If the phase space is finite, then a stationary initial distribution always exists, independent of whether the process has discrete or continuous time. For a process in discrete time and for a countable set , a condition for existence of a stationary distribution has been found by A.N. Kolmogorov [1]: It is necessary and sufficient that there is class of communicating states such that the mathematical expectation of the time for reaching from is finite for any . This criterion has been generalized to strong Markov processes with an arbitrary phase space : For the existence of a stationary process it is sufficient that there is a compact set such that the expectation of the time of reaching from is finite for all . There is the following sufficient condition for the existence of a stationary Markov process in terms of Lyapunov stochastic functions (cf. Lyapunov stochastic function): If there is a function for which for , then there is a stationary Markov process associated with the Markov transition function . Here is the infinitesimal generator of the process.

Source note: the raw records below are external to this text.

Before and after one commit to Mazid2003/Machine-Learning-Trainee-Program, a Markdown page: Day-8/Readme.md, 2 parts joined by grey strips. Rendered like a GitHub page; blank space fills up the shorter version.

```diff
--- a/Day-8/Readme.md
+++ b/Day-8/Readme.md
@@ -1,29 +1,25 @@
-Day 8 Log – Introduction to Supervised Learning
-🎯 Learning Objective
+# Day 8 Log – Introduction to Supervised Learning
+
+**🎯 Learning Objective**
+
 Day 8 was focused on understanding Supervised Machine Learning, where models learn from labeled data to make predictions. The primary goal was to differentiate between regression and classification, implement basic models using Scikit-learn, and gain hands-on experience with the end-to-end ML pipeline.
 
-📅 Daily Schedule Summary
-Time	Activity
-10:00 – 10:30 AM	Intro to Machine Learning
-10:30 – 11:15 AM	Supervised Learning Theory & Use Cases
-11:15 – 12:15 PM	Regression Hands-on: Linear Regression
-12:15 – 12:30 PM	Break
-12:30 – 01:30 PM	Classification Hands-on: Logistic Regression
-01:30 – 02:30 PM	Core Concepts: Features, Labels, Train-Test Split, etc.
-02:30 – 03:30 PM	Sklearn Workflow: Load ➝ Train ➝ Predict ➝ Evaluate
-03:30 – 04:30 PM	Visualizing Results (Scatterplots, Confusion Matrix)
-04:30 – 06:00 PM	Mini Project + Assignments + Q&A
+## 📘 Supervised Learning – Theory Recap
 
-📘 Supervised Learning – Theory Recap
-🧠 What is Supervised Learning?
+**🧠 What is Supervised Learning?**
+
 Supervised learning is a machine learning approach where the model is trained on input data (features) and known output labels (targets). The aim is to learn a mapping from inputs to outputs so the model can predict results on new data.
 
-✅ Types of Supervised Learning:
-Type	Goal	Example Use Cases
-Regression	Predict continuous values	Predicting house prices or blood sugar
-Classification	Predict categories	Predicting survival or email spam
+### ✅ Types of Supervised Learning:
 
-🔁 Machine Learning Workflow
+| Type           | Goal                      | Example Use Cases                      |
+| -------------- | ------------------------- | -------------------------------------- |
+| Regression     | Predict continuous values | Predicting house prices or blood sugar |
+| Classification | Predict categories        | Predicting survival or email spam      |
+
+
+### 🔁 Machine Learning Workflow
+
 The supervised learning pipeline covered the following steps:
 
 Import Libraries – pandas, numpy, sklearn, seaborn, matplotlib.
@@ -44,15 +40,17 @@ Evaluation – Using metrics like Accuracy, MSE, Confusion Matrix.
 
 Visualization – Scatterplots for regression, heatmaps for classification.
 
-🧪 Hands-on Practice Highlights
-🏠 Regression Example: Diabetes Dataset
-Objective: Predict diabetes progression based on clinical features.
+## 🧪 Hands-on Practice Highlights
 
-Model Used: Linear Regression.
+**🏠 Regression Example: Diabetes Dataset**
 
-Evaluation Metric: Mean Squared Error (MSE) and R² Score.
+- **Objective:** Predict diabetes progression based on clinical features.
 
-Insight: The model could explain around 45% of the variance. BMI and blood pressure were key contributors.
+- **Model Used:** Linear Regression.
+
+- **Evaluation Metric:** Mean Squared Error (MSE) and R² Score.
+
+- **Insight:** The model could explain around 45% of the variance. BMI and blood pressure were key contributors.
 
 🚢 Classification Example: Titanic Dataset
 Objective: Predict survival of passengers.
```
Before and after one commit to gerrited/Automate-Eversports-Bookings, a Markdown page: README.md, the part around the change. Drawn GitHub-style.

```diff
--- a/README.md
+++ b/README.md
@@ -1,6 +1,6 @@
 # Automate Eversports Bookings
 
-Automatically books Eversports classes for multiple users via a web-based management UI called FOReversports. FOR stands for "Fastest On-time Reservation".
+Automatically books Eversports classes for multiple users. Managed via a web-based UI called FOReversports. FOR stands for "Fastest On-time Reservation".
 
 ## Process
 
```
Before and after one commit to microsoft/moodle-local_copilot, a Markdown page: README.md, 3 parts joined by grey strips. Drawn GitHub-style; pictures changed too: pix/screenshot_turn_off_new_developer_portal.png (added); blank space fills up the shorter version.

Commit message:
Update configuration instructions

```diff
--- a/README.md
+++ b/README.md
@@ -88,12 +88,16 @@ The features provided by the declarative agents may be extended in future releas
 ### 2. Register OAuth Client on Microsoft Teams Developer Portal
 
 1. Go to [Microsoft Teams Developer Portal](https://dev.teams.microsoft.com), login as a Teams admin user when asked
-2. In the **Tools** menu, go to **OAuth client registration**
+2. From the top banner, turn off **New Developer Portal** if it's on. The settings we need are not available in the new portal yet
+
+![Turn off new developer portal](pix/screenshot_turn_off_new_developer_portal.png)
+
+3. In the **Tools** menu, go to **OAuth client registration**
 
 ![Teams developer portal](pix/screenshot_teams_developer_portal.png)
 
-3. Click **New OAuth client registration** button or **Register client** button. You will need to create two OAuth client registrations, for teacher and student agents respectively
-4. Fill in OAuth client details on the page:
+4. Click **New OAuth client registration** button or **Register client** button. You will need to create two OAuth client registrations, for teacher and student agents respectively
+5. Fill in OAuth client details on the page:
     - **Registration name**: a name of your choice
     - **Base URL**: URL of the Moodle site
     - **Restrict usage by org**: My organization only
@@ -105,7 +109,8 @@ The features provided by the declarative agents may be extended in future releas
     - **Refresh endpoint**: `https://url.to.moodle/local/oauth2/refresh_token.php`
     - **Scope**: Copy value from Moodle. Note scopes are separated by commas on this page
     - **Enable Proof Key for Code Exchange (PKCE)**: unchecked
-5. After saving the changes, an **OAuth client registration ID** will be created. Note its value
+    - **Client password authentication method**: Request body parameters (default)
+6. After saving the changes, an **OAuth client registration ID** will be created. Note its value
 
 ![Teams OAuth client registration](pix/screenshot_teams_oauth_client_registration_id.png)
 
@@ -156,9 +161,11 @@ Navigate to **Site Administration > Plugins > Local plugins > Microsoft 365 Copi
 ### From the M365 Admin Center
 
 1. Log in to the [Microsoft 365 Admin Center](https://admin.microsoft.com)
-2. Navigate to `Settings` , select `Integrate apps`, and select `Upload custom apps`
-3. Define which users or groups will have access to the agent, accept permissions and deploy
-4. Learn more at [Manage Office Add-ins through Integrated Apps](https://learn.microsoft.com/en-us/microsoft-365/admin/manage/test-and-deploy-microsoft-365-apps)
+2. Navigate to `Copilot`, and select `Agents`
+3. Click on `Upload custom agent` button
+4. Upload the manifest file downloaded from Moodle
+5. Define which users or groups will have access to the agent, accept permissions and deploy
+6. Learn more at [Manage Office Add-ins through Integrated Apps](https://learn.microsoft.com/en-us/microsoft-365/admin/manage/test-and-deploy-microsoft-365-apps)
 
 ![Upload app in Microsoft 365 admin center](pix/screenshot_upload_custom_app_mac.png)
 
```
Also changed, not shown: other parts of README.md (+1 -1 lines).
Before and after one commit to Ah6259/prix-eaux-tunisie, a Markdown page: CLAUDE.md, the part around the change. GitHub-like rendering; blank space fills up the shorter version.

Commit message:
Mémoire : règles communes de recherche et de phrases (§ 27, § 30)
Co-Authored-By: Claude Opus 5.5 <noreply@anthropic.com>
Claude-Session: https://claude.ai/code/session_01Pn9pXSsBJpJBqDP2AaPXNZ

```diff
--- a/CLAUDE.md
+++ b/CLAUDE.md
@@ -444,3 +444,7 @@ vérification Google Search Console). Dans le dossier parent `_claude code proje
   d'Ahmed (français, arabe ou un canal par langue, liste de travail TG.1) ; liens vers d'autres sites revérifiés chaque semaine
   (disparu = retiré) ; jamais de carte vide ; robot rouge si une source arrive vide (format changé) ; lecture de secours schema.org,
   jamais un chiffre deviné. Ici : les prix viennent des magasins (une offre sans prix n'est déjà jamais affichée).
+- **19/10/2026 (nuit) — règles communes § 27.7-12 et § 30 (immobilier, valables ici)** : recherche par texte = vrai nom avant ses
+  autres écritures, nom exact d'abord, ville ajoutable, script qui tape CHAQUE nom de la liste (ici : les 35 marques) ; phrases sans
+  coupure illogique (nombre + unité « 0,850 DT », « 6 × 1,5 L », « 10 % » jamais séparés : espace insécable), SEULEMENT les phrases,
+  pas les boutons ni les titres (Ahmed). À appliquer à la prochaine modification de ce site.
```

When the stationary initial distribution is unique, the corresponding stationary process is ergodic. In this case the Cesàro mean of the transition probabilities converges weakly to . Under certain additional conditions,

A stationary initial distribution satisfies the Fokker–Planck(–Kolmogorov) equation , where is the adjoint operator to the infinitesimal operator of the process. For example, is the adjoint operator to the generating differential operator of the process for diffusion processes. In this case has a density with respect to the Lebesgue measure which satisfies . In the one-dimensional case this equation can be solved by quadrature.


[1] A.N. Kolmogorov, "Markov chains with a countable number of states" , Moscow (1937) (In Russian)
[2] J.L. Doob, "Stochastic processes" , Wiley (1953)
[3] A.B. Sevast'yanov, "An ergodic theorem for Markov processes and its application to telephone systems with refusals" Theor. Probab. Appl. , 2 (1957) pp. 104–112 Teor. Veroyatnost. i Primenen. , 2 : 1 (1957) pp. 106–116



[a1] K.L. Chung, "Markov chains with stationary transition probabilities", Springer (1960)
[a2] W. Feller, "An introduction to probability theory and its applications", 1–2, Wiley (1966)
[a3] P. Lévy, "Processus stochastiques et mouvement Brownien", Gauthier-Villars (1965)
[a4] E. Parzen, "Stochastic processes", Holden-Day (1962)
[a5] Yu.A. Rozanov, "Stationary random processes", Holden-Day (1967) (Translated from Russian)
How to Cite This Entry:
Markov process, stationary. Encyclopedia of Mathematics. URL:,_stationary&oldid=25956
This article was adapted from an original article by R.Z. Khas'minskii (originator), which appeared in Encyclopedia of Mathematics - ISBN 1402006098. See original article